The Funnest Shirt at the Party
By Kevin Assam
The party’s best should be designed by the funnest guy in the room. With a gregarious glint, Schuyler Brown relates the mostly true stories behind his quirky designs. Before Seaplane’s online-only 2011 launch, Schuyler sold BMWs and had ground the NYC ad scene. After two successful retail ventures in Palm Springs (2017) and Provincetown (2018), in January 2019 Seaplane opened at 910 Duval Street in Key West, FL. Schuyler opens up about the stories behind these prints, the business of fashion, and travails along the way.
Kevin Assam: How does Seaplane secure these prints?
Schuyler Brown: With two decades of experience I’ve realized that in wholesale, more yardage is always milled than the manufacturer actually uses. After these units are cut, fabulous remnants can languish for years. I acquire these remnants. If I find 200 yards, for example, we can make 50 numbered, collectible shirts in the USA and sell them direct.
Because Seaplane is the manufacturer we offer high-value prices at retail. Unlike wholesale manufacturers, my shirts are available, always at the same price, and only through Seaplane’s physical stores and website. There is no way to disintermediate us. If a customer likes a shirt, given there are only a few pieces in their size, there’s justification to buy now.
KA: Why Key West?
SB: Seaplane customers love far-flung places where they can freely express themselves. Like Palm Springs and Provincetown, Key West has long been a refuge for artists and creative minds. In the two months before closing the deal for 910 Duval, we visited five times, sitting at different locations, counting potential customers, asking who they were and how they got here. Thanks to Key West’s zany culture we’ve gathered a base whose support is essential. That’s what’s most rewarding about our work: like-minded people identify each other through our prints.
KA: Each print has a unique design and narrative. What’s your most outrageous shirt story?
SB: Growing up in 70s Greenwich, my best friend Courtney kept Cornish Hens as pets. Everyday we went to her house where her drunk mom gave us cookies. One day we left the garage door open and the chickens got inside. Her mom withheld any cookies till we chased the chickens out. I accidentally slammed the door on Matilda, the family’s favorite hen. Matilda started backflipping. Courtney screamed. Her mom ventured out to investigate before mercy-snapping Matilda’s neck. We held a funeral. They made me say [a Jewish] prayer. I’m a non-practicing Jew. I don’t know any prayers. That night a fox unfortunately dug up Matilda. This inspired the design Cornish Hen – a shirt great for temple, too.
KA: Why buy your shirt as opposed to a nice meal for two?

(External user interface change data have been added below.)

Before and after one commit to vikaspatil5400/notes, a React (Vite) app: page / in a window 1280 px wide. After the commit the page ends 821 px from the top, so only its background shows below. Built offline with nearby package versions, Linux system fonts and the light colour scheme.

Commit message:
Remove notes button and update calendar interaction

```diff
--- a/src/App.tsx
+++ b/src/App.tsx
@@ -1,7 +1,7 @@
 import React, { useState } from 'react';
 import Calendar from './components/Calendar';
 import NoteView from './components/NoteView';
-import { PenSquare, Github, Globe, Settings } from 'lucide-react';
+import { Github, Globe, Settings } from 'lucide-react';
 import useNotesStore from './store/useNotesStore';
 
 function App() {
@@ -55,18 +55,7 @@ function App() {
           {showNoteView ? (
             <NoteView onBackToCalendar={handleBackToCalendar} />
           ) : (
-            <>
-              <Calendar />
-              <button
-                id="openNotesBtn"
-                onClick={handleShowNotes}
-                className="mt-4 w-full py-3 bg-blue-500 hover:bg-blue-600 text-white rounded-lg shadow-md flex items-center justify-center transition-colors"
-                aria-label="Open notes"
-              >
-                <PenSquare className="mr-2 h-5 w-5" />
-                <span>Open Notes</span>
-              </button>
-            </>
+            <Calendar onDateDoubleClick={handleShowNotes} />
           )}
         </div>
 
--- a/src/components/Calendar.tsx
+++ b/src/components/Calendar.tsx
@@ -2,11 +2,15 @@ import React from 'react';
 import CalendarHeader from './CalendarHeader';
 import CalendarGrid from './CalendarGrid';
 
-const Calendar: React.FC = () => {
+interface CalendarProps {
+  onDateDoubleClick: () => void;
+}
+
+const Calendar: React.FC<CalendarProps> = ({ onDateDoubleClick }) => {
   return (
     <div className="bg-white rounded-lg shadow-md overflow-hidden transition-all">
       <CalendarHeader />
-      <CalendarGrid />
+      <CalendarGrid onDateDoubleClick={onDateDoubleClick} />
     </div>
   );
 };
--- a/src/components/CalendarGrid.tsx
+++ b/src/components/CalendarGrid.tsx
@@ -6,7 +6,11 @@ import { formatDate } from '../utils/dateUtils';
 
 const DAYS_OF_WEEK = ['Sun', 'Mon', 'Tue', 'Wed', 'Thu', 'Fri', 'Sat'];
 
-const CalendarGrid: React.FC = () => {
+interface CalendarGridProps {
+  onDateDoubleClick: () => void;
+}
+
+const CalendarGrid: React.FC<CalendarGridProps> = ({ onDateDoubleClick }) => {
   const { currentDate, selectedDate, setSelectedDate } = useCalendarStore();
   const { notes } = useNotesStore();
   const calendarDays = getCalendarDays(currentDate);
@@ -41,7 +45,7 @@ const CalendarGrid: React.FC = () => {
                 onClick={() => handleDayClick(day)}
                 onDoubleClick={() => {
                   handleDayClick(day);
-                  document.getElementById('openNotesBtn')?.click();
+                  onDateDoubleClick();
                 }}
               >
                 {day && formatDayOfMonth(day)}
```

SB: Seaplane shirts are an invitation to chat. Our colors create connections between people who would not otherwise speak to one another, which is increasingly important in these divisive times. Nearly every day customers write in to say, “I’ve never in my life received so many compliments as when I wear Seaplane shirts.” But what they’re really saying is that when folks see our bright, happy designs, they think, “I can chat with that person because they look friendly.” People intuitively understand Seaplane’s inclusive message.

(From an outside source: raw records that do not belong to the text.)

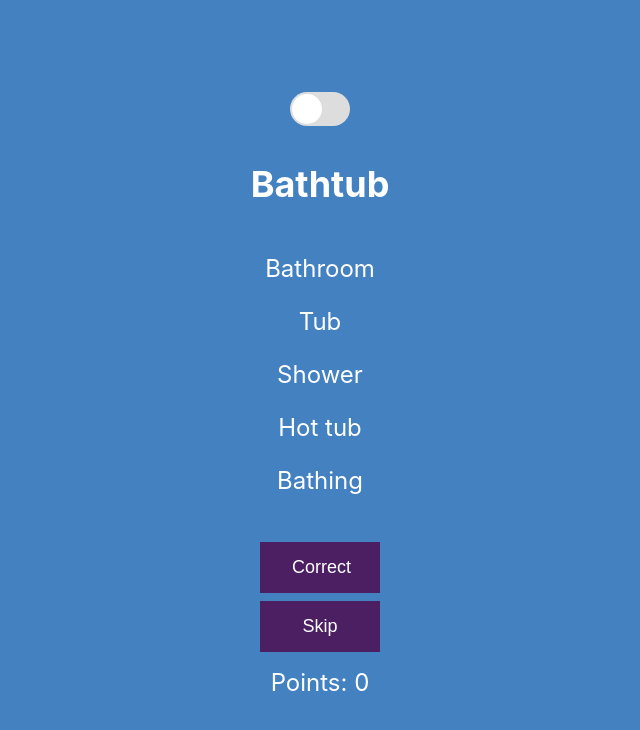
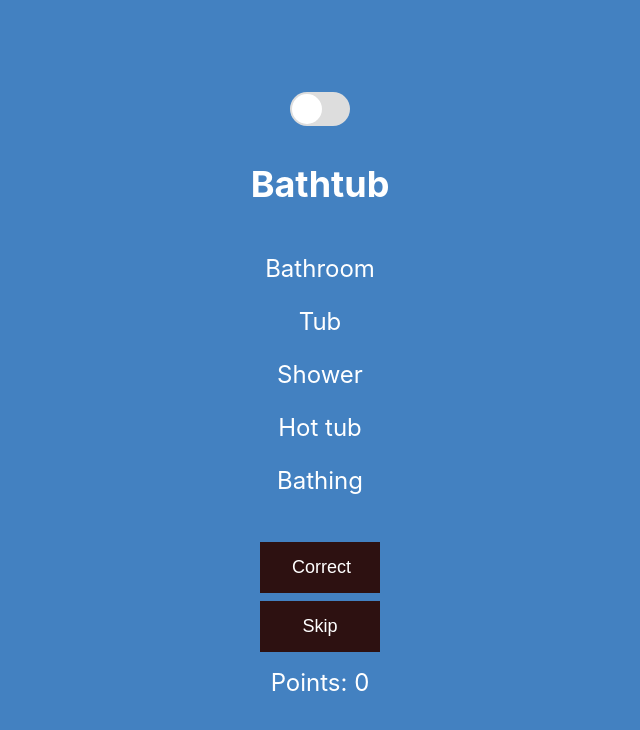
Before and after one commit to WilliamHeidemann/WilliamHeidemann.github.io, a React (Create React App) app: page / in a window 1280 px wide. Shown: the top 730 px of the page, without its empty margins (320-960 px from the left). Built offline with nearby package versions, Linux system fonts and the light colour scheme.

Commit message:
button color change

```diff
--- a/src/App.css
+++ b/src/App.css
@@ -29,7 +29,7 @@ p {
 }
 
 .button {
-  background-color: #4c1e62;
+  background-color: #2d1111;
   border: none;
   color: white;
   padding: 15px 32px;
@@ -75,7 +75,7 @@ p {
 }
 
 .toggle-checkbox:checked + .toggle-label {
-  background-color: #4c1e62;
+  background-color: #2d1111;
 }
 
 .toggle-checkbox:checked + .toggle-label:before {
```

KA: Does the business of fashion defy logic?
SB: In 2002, when I quit a six-figure advertising gig to create my first apparel company, I felt an irresistible urge to actually create a brand. I could not tolerate one more unproductive, vacuous meeting. I chose apparel because I could affordably develop the product. Clothes offer a strong palette in which to paint a brand story. I’ll always remember my sensible friend Betsy warning to me, “You’re going to have to sell a lot of shirts to net your current salary.”

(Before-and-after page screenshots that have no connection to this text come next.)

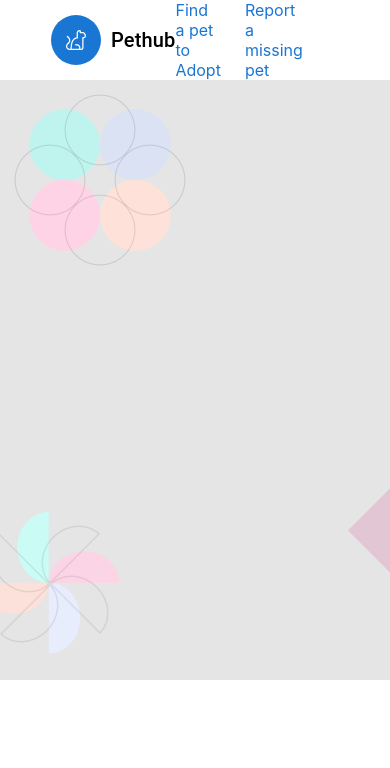
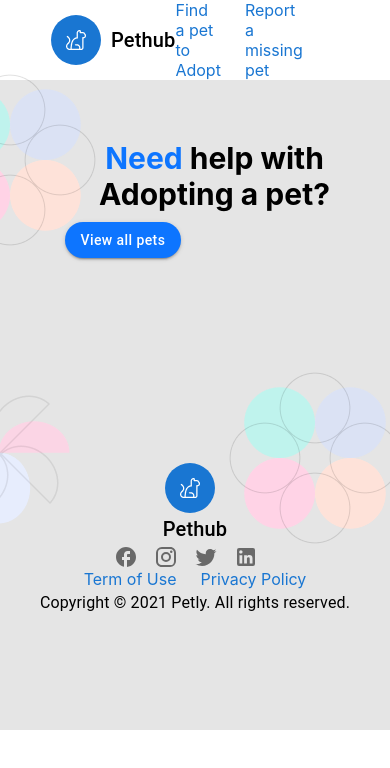
Before and after one commit to brendagold/pethub, a React (Create React App) app: page /not-found in a window 390 px wide. Shown: the top 768 px of the page. Built offline with nearby package versions, Linux system fonts and the light colour scheme.

Commit message:
made landing page responsive

```diff
--- a/src/components/BrowseByPet.js
+++ b/src/components/BrowseByPet.js
@@ -1,6 +1,7 @@
 import React from "react";
 import { makeStyles } from "@material-ui/core/styles";
 import { Button, Stack } from "@mui/material";
+import sizes from "./sizes";
 
 const useStyles = makeStyles((theme) => ({
   btn: {
@@ -9,9 +10,19 @@ const useStyles = makeStyles((theme) => ({
     height: "85px",
     width: "85px",
     borderRadius: "8px",
+
+    [sizes.down("sm")]: {
+      height: "50px",
+    width: "50px",
+      flexWrap: "wrap"
+    },
   },
   container: {
     marginLeft: "60px",
+    [sizes.down("sm")]: {
+      marginLeft: "10px",
+
+    },
   },
   btnContent: {
     display: "block",
@@ -22,7 +33,10 @@ const useStyles = makeStyles((theme) => ({
     fontStyle: "normal",
     fontSize: "18px",
     color: "#5F6472",
-    lineHeight: "23px"
+    lineHeight: "23px",
+    [sizes.down("sm")]: {
+      fontSize: "15px"
+    },
 
   },
   title: {
--- a/src/components/FilterS.js
+++ b/src/components/FilterS.js
@@ -1,15 +1,9 @@
 import * as React from "react";
-import InputLabel from "@mui/material/InputLabel";
-import MenuItem from "@mui/material/MenuItem";
-import FormControl from "@mui/material/FormControl";
-import Select from "@mui/material/Select";
 import SearchIcon from "@mui/icons-material/Search";
-import Button from "@mui/material/Button";
 import { makeStyles } from "@material-ui/core/styles";
-import TextField from "@mui/material/TextField";
-import KeyboardArrowDownIcon from "@mui/icons-material/KeyboardArrowDown";
 import { Paper, Typography } from "@mui/material";
 import Chips from "./custom/Chip";
+import sizes from "./sizes";
 
 const useStyles = makeStyles((theme) => ({
   button: {
@@ -23,6 +17,13 @@ const useStyles = makeStyles((theme) => ({
     display: "flex",
     margin: "0",
     justifyContent: "center",
+    [sizes.down("sm")]: {
+      padding: "3px 5px",
+      width: "90%",
+      height: "auto",
+      marginTop: "10px",
+      marginRight: "20px"
+    },
   },
 
   paper: {
@@ -31,6 +32,18 @@ const useStyles = makeStyles((theme) => ({
     position: "relative",
     left: "46px",
     bottom: "200px",
+    [sizes.down("sm")]: {
+      width: "100%",
+      left: 0,
+      padding: "10px 5px",
+      top: "0px",
+    },
+    [sizes.down("md")]: {
+      width: "90%",
+      left: "25px",
+      padding: "10px 5px",
+
+    },
   },
   filterText: {
     fontSize: "18px",
@@ -54,6 +67,11 @@ const useStyles = makeStyles((theme) => ({
     paddingRight: 0,
     justifyContent: "space-between",
     alignItems: "center",
+    [sizes.down("sm")]: {
+      height: "100%",
+      borderRadius: "10px",
+      flexDirection: "column",
+    },
   },
 
   selectContainer: {
@@ -63,12 +81,31 @@ const useStyles = makeStyles((theme) => ({
     color: "#8588A3",
     display: "inline-flex",
     marginLeft: "5px",
+
   },
   inputContainer: {
     display: "inline-flex",
+    [sizes.down("sm")]: {
+      display: "flex",
+      flexDirection: "column",
+      width: "100%",
+      marginTop: "6px"
+    },
   },
   selectSingle: {
     marginLeft: "30px",
+    [sizes.down("sm")]: {
+      marginTop: "10px",
+      marginLeft: 0,
+    },
+  },
+
+  searchBtn: {
+    fontSize: 40,
+    color: "#fff",
+    [sizes.down("sm")]: {
+      fontSize: 25
+    },
   },
 }));
 
@@ -146,7 +183,7 @@ export default function FilterS() {
             </div>
           </div>
           <button type="submit" className={classes.button}>
-            <SearchIcon sx={{ fontSize: 40, color: "#fff" }} />
+            <SearchIcon className={classes.searchBtn} />
           </button>
         </div>
         <Typography variant="h6" className={classes.filterText}>
--- a/src/components/Footer.js
+++ b/src/components/Footer.js
@@ -3,43 +3,83 @@ import { makeStyles } from "@material-ui/core/styles";
 import { Button } from "@material-ui/core";
 import Avatar from "@mui/material/Avatar";
 import IconButton from "@mui/material/IconButton";
-import Box from "@mui/material/Box";
 import Toolbar from "@mui/material/Toolbar";
 import Typography from "@mui/material/Typography";
 import Stack from "@mui/material/Stack";
 import Link from "@mui/material/Link";
 import { blue } from "@mui/material/colors";
 import InstagramIcon from "@mui/icons-material/Instagram";
-import FacebookOutlinedIcon from '@mui/icons-material/FacebookOutlined';
-import TwitterIcon from '@mui/icons-material/Twitter';
-import LinkedInIcon from '@mui/icons-material/LinkedIn';
+import FacebookOutlinedIcon from "@mui/icons-material/FacebookOutlined";
+import TwitterIcon from "@mui/icons-material/Twitter";
+import LinkedInIcon from "@mui/icons-material/LinkedIn";
+import sizes from "./sizes";
 
 const useStyles = makeStyles((theme) => ({
   footer: {
     backgroundColor: "#E5E5E5",
-    height: "600px",
+    height: "650px",
+    [sizes.down("sm")]: {
+
+    },
   },
   circle1: {
     position: "relative",
+    [sizes.down("sm")]: {
+      top: "-20px",
+      left: "-90px",
+    },
   },
   fan: {
     position: "relative",
     top: "200px",
     left: "-50px",
+    [sizes.down("md")]: {
+      top: "290px",
+      left: "-130px",
+    },
+    [sizes.down("sm")]: {
+      top: "70px",
+      left: "-100px",
+    },
   },
   kite: {
     position: "relative",
     right: "-38%",
     top: "-19%",
+    [sizes.down("md")]: {
+      right: "-78%",
+      top: "-30%",
+    },
+    [sizes.down("sm")]: {
+      right: "-60%",
+      top: "-94%",
+    },
   },
   circle2: {
     position: "relative",
     right: "-48%",
     top: "30%",
+    [sizes.down("md")]: {
+      right: "-20%",
+      top: "40%",
+    },
+    [sizes.down("sm")]: {
+      right: "-55%",
+      top: "-20%",
+    },
   },
-  //   footerContent: {
-  //     textAlign: "center",
-  //   },
+  footerContent: {
+    [sizes.down("md")]: {
+      position: "relative",
+      right: "-5%",
+      top: "-23%",
+    },
+    [sizes.down("sm")]: {
+      position: "relative",
+      right: "-5%",
+      top: "-85%",
+    },
+  },
   footerCTA: {
     fontFamily: "Inter",
     fontStyle: "normal",
@@ -48,6 +88,9 @@ const useStyles = makeStyles((theme) => ({
     marginTop: 0,
     marginBottom: 0,
     textAlign: "center",
+    [sizes.down("sm")]: {
+      fontSize: "30px",
+    },
   },
   footSpan: {
     color: "#0D75FF",
@@ -58,7 +101,56 @@ const useStyles = makeStyles((theme) => ({
     textTransform: "none",
     marginTop: "10px",
     left: "36%",
+    [sizes.down("md")]: {
+      left: "26%",
+    },
+    [sizes.down("sm")]: {
+      left: "45px",
+    },
   },
+  socials: {
+    marginRight: "30%",
+    [sizes.down("md")]: {
+      marginRight: "10%",
+
+    },
+    [sizes.down("sm")]: {
+      marginRight: "5%",
+    },
+  },
+  footerAvatar: {
+    backgroundColor: blue[700],
+    marginRight: "10px",
+    marginLeft: "35px",
+    width: 50,
+    height: 50,
+    [sizes.down("sm")]: {
+      marginLeft: "0px",
+    },
+  },
+  absolute: {
+    textAlign: "center",
+    marginTop: "25px",
+    [sizes.down("sm")]: {
+      margin: "0",
+      padding: "2px",
+    },
+  },
+  footerToolbar: {
+    marginTop: "50px",
+    [sizes.down("sm")]: {
+      marginTop: "10px",
+      flexDirection: "column",
+
+
+    },
+  },
+  footerInfo: {
+    [sizes.down("sm")]: {
+      position: "relative",
+      top: "-55%"
+    },
+  }
 }));
 
 const Footer = () => {
@@ -96,16 +188,10 @@ const Footer = () => {
         </Button>
       </div>
 
-      <Toolbar sx={{ marginTop: "50px" }}>
-        <Avatar
-          sx={{
-            bgcolor: blue[700],
-            marginRight: "10px",
-            marginLeft: "35px",
-            width: 50,
-            height: 50,
-          }}
-        >
+      <div className={classes.footerInfo}>
+
+      <Toolbar className={classes.footerToolbar}>
+        <Avatar className={classes.footerAvatar}>
           <img
             alt="Pet Logo"
             src={`${process.env.PUBLIC_URL + "/petlogo.png"}`}
@@ -115,33 +201,22 @@ const Footer = () => {
           Pethub
         </Typography>
 
-        <Stack direction="row" alignItems="center" spacing={2} sx={{marginRight: "30%"}}>
-          <IconButton
-            color="primary"
-            aria-label="Facebook"
-            component="span"
-          >
+        <Stack
+          direction="row"
+          alignItems="center"
+          spacing={2}
+          className={classes.socials}
+        >
+          <IconButton color="primary" aria-label="Facebook" component="span">
             <FacebookOutlinedIcon color="action" />
           </IconButton>
-          <IconButton
-            color="primary"
-            aria-label="Instagram"
-            component="span"
-          >
+          <IconButton color="primary" aria-label="Instagram" component="span">
             <InstagramIcon color="action" />
           </IconButton>
-          <IconButton
-            color="primary"
-            aria-label="Twitter"
-            component="span"
-          >
+          <IconButton color="primary" aria-label="Twitter" component="span">
             <TwitterIcon color="action" />
           </IconButton>
-          <IconButton
-            color="primary"
-            aria-label="Linkedin"
-            component="span"
-          >
+          <IconButton color="primary" aria-label="Linkedin" component="span">
             <LinkedInIcon color="action" />
           </IconButton>
         </Stack>
@@ -156,7 +231,10 @@ const Footer = () => {
         </Stack>
       </Toolbar>
 
-      <Typography sx={{textAlign: "center", marginTop: "25px"}}>Copyright © 2021 Petly. All rights reserved.</Typography>
+      <Typography className={classes.absolute}>
+        Copyright © 2021 Petly. All rights reserved.
+      </Typography>
+      </div>s
     </div>
   );
 };
--- a/src/components/Hero.js
+++ b/src/components/Hero.js
@@ -2,23 +2,37 @@ import React from "react";
 import Grid from "@mui/material/Grid";
 import { makeStyles } from "@material-ui/core/styles";
 import clsx from "clsx";
-import { Paper } from "@mui/material";
-import Filter from "./filter";
+import sizes from "./sizes";
 import FilterS from "./FilterS";
 
 const useStyles = makeStyles((theme) => ({
   mainContainer: {
     backgroundColor: "#F3F8FF",
     position: "relative",
+    [sizes.down("md")]: {
+      height: "1000px"
+    },
+    [sizes.down("sm")]: {
+      height: "1000px"
+    },
   },
+
+  gridContainer: {
+    padding: "70px 50px",
+    [sizes.down("md")]: {
+      padding: "40px 25px"
+    },
+    [sizes.down("sm")]: {
+      padding: "30px 20px"
+    },
+  },
+
   image: {
     width: "100%",
     height: "100%",
   },
   petContainer: {
     width: "80%",
-
-
 
   },
 
@@ -64,7 +78,7 @@ const Hero = () => {
   const classes = useStyles();
   return (
     <div className={classes.mainContainer}>
-      <Grid container justify="center" sx={{ padding: "70px 50px" }}>
+      <Grid container justify="center" className={classes.gridContainer} >
         <Grid item md={6}>
           <h4 className={classes.intro}>find special pets</h4>
           <p className={clsx(classes.title, classes.titleStyles)}>Think you Love Pets?</p>
--- /dev/null
+++ b/src/components/sizes.js
@@ -0,0 +1,17 @@
+export default {
+    up() {
+
+    },
+
+    down(size) {
+        const sizes = {
+            xs: "575.98px",
+            sm: "767.98px",
+            md: "991.98px",
+            lg: "1199.98px",
+            xl: "1440px"
+        }
+
+        return `@media (max-width: ${sizes[size]})`
+    }
+}
```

With thousands of tiny brands fighting for orders, very few survive. Common sense would dictate we quit before we ever got started. Every day requires self-delusion. What makes me think Seaplane could survive where so many others fail? Just this fall, after eight years of mammoth effort building the company, we almost collapsed after missteps in Boca Raton, FL (moved lock, stock, and barrel to Key West, FL) and downtown Palm Springs, CA. With that, Key West appears to be working is of incalculable relief.
KA: Your designs range from romantic florals to zany fish prints. Personally, are you more of a romantic or a kook?
SB: Definitely kooky. If I can make life more zany everyday my artistic calling will be satisfied. I’m iconoclastic in my thinking, unafraid to speak my mind, and don’t remember a time when I was satisfied by American pop culture that I view largely as a delivery mechanism for Doritos. As a teenager I identified with the contrarian, visually daring aesthetic of Jean-Jacques Beineix’s films like Diva and Betty Blue, or Delicatessen by Jean-Pierre Jeunet and Marc Caro. What a strange proto-queer I was then.